EXERCISE BRIEF: The required output is the lines below from the line containing "Before and after one commit to Walducha1908/KSR2, an" to the line containing "Also changed, not shown: 21", inclusive, retyped exactly. No other lines belong in it.

DATA SHOWN:
■ ■ ■ ■ ■

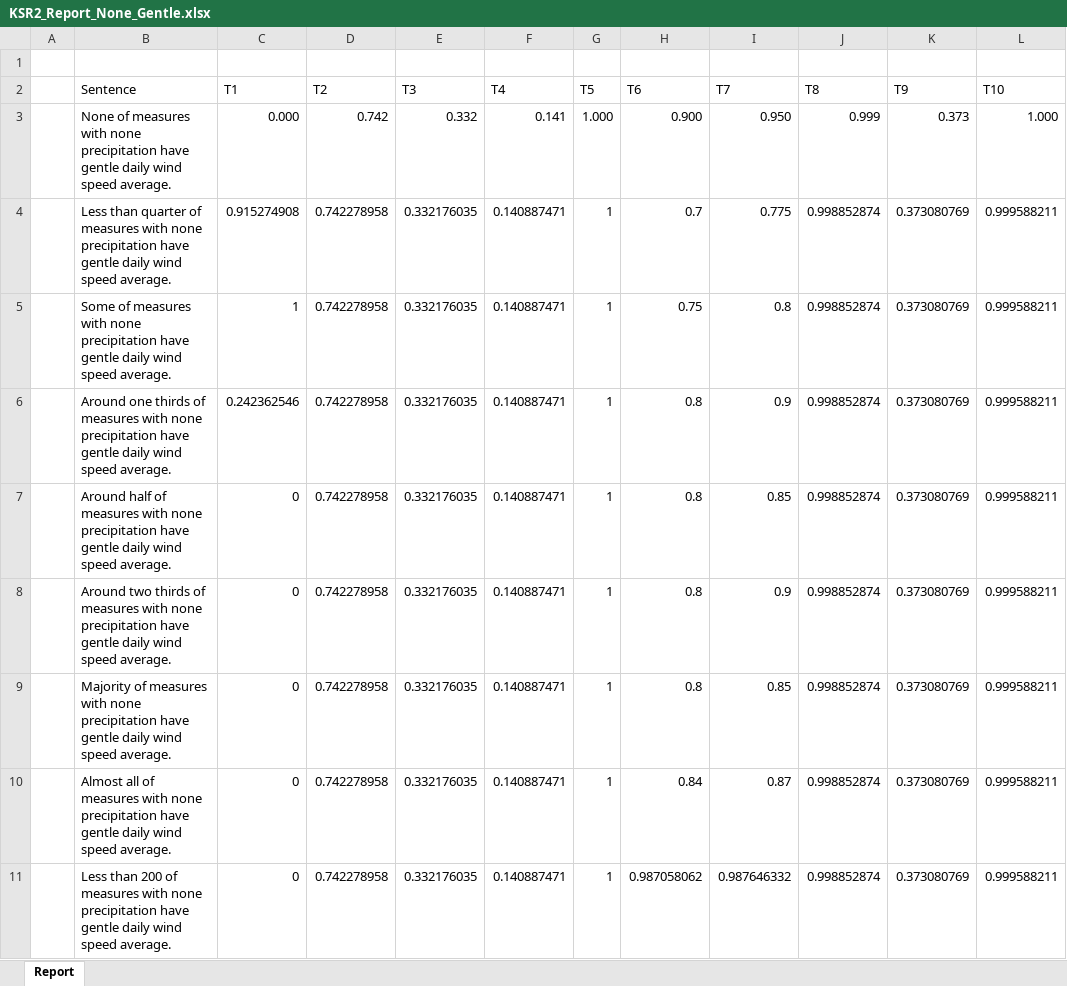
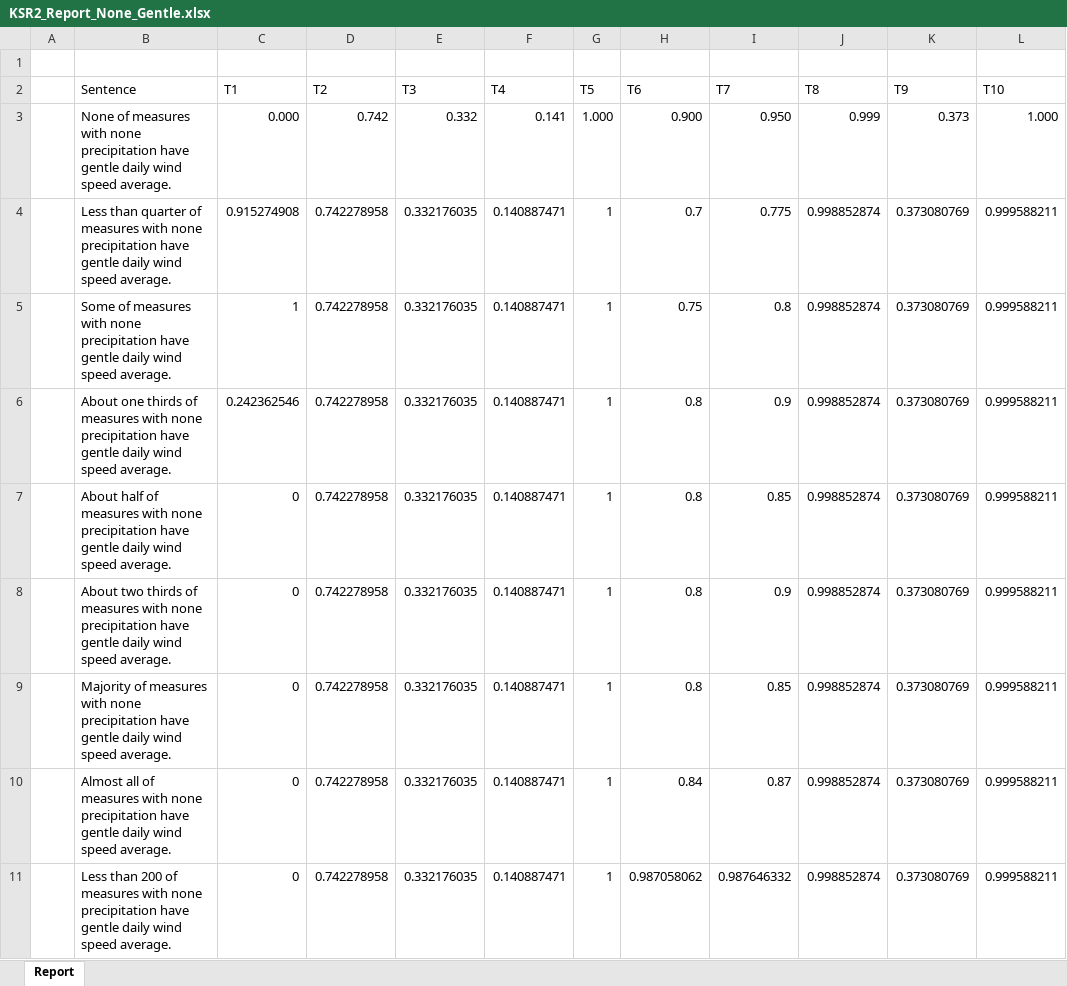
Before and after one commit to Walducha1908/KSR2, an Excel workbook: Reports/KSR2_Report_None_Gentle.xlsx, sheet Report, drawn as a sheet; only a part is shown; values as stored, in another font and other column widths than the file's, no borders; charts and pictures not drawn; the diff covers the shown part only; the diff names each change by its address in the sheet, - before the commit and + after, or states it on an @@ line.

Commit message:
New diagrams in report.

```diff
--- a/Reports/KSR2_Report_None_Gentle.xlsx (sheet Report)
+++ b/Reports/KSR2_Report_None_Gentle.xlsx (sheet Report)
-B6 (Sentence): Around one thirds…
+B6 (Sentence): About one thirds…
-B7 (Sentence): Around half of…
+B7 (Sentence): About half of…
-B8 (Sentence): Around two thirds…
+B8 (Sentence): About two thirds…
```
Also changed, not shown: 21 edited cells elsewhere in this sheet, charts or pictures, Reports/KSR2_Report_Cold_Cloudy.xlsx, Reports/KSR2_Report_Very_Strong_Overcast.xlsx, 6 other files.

■ ■ ■ ■ ■

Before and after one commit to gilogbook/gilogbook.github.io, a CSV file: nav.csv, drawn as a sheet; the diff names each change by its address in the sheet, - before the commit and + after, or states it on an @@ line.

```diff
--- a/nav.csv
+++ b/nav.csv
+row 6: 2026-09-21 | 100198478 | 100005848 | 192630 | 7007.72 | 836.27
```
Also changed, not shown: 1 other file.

■ ■ ■ ■ ■

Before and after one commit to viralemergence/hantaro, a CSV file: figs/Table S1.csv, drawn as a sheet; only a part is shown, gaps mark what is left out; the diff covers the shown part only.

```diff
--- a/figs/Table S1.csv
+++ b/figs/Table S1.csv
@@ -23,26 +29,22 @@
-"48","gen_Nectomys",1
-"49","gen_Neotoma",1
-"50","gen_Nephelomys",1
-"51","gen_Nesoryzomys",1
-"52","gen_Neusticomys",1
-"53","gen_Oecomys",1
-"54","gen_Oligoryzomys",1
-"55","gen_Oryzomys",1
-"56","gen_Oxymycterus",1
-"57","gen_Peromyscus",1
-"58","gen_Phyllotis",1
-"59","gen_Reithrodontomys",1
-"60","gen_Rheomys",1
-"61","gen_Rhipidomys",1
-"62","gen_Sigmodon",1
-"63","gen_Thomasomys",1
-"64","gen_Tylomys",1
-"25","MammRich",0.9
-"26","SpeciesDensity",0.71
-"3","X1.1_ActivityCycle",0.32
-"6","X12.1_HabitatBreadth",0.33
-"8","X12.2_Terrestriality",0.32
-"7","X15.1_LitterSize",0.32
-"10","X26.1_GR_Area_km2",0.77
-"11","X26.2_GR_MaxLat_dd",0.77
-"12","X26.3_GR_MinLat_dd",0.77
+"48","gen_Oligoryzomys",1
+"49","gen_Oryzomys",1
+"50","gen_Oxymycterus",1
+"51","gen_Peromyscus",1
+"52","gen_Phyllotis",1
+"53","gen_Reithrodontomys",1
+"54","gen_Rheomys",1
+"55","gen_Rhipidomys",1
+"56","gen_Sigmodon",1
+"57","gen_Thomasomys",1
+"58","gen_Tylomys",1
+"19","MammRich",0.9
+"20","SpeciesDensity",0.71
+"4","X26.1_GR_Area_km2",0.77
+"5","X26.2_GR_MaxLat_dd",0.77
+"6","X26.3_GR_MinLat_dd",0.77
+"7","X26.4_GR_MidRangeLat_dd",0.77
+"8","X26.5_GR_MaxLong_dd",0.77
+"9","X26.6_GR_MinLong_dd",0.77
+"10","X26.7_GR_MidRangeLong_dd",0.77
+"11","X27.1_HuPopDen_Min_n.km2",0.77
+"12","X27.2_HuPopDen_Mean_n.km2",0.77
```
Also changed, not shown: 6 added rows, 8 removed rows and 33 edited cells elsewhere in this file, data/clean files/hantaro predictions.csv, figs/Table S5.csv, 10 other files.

■ ■ ■ ■ ■

RESPONSE TO THE EXERCISE:
Before and after one commit to Walducha1908/KSR2, an Excel workbook: Reports/KSR2_Report_None_Gentle.xlsx, sheet Report, drawn as a sheet; only a part is shown; values as stored, in another font and other column widths than the file's, no borders; charts and pictures not drawn; the diff covers the shown part only; the diff names each change by its address in the sheet, - before the commit and + after, or states it on an @@ line.

Commit message:
New diagrams in report.

```diff
--- a/Reports/KSR2_Report_None_Gentle.xlsx (sheet Report)
+++ b/Reports/KSR2_Report_None_Gentle.xlsx (sheet Report)
-B6 (Sentence): Around one thirds…
+B6 (Sentence): About one thirds…
-B7 (Sentence): Around half of…
+B7 (Sentence): About half of…
-B8 (Sentence): Around two thirds…
+B8 (Sentence): About two thirds…
```
Also changed, not shown: 21 edited cells elsewhere in this sheet, charts or pictures, Reports/KSR2_Report_Cold_Cloudy.xlsx, Reports/KSR2_Report_Very_Strong_Overcast.xlsx, 6 other files.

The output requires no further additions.